2. The bones he was happy with and feels there's no issue. What he did say though was that Joe needs to be progressively looking to load weight onto the foot/leg. He explained to Joe, that in space where the astronauts are subjected to weightless-ness all their muscle tissue wastes away and calcium deficiency in the bones becomes an issue...

From -

Musculoskeletal Impacts

Even during periods of short duration in space, your muscles and bones begin to deteriorate. This is particularly true in your legs, which rapidly lose calcium in weightless conditions where they don't have much work to do. You'll lose muscle mass, and your bones will become weaker. You might lose up to 10 percent of bone in your lower limbs, according to the Canadian Space Agency. It's been estimated that astronauts risk losing two percent of their total bone mass for every month spent in zero gravity.

Read more:

He then said that if Joe puts weight onto the leg, the body responds in that it feeds more calcium and hormones to the leg and the recovery process speeds up and becomes more efficient.
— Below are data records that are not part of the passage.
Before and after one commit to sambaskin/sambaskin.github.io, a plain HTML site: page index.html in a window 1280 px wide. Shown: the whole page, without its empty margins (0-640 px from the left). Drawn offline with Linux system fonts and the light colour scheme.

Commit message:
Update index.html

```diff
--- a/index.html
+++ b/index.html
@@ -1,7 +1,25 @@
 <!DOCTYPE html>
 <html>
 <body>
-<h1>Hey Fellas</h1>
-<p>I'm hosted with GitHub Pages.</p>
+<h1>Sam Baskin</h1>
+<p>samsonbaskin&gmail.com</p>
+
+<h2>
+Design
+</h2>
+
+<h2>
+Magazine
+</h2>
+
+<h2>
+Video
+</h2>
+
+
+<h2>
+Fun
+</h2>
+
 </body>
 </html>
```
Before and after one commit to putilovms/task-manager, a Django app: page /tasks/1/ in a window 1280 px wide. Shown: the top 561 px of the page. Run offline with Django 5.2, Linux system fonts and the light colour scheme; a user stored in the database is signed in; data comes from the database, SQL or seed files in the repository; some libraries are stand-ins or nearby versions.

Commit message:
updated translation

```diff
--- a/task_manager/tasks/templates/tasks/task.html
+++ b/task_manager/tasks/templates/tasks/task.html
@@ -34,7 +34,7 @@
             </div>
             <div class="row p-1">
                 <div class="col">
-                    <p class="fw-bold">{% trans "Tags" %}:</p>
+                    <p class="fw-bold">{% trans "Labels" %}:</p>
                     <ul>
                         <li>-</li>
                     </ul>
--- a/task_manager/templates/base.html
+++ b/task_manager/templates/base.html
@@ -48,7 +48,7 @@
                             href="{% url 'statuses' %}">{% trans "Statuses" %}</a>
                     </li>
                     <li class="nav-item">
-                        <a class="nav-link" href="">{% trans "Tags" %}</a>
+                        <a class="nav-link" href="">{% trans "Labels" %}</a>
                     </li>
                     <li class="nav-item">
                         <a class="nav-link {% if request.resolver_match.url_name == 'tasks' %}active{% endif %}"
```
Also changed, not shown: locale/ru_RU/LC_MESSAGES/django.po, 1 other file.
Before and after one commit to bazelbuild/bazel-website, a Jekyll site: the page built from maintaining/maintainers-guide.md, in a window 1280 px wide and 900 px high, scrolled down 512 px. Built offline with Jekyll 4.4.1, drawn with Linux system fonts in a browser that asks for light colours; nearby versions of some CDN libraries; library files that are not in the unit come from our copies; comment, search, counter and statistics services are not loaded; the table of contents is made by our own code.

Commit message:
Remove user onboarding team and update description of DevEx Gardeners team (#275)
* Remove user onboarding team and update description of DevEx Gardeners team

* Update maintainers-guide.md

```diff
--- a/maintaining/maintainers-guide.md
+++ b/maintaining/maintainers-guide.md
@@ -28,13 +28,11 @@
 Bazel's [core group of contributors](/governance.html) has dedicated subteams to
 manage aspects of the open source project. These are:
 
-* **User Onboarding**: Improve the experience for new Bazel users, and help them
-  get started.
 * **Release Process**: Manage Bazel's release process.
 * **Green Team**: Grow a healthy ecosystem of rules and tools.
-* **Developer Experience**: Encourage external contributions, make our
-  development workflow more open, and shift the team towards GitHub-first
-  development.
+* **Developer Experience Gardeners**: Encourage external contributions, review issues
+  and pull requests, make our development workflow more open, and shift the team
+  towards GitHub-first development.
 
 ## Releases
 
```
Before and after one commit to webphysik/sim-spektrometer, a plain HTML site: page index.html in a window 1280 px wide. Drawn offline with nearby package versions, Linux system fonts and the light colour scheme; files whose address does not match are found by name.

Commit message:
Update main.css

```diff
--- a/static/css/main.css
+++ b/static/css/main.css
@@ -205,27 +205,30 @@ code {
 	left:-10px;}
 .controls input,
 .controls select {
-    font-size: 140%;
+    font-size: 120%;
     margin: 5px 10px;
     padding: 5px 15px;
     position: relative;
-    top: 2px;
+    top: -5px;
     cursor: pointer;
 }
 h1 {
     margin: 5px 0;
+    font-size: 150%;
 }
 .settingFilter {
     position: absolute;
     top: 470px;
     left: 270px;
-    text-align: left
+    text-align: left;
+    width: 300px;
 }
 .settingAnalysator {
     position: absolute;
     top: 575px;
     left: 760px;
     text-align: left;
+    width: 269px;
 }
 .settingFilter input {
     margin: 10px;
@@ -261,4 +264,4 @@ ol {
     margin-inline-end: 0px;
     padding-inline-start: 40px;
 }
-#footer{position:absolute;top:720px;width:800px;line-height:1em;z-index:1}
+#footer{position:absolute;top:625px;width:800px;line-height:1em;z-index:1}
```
Michelle asked - in that case could Joe remove the boot and walk around indoors without the boot putting weight through the injury and he said yes. So indoors now the order of the day is boot off and more weight, hopefully Joe will buy into it and do this. I'm trying to get him to have the leg up high as well when he's sitting around.

3. The Pins; The next appointment is at the end of August and the consultant has said that they'll then consider the removal of the pins, if the bones look good enough, it then maybe as little as a month and the pins will be removed. I think the procedure for the removal is general aneasthetic and a over-night stay?

4. Physio; This is to start soon it seems, it's just a case of waiting for the letter to come with the 1st appointment. This will be interesting as the physio's that we saw last time were hard-core, we were joking in the car that they'll have Joe hopping around the ward on his bad leg within minutes. But seriously these Physio's at the hospital don't muck about - they will have him doing stuff straight away miles out of his comfort zone, but I reckon he needs it, especially now that I know about the astronaut analogy.

5.Weight; I'm concerned about his weight, with no exercise and still eating in the way that he normally does, he is definitely putting on weight and this is something that we'll have to address.

In summary, it is a long process and I can see that it is going to take a year and that there's no way that he's going to be taking part actively in sports during the first months he at his new senior school. I was kind of hoping that by mid September he may be walking around without crutches, but increasingly that seems unlikely. But, everything is moving slowly forwards and the thing I'm looking forward to seeing is the physio taking place.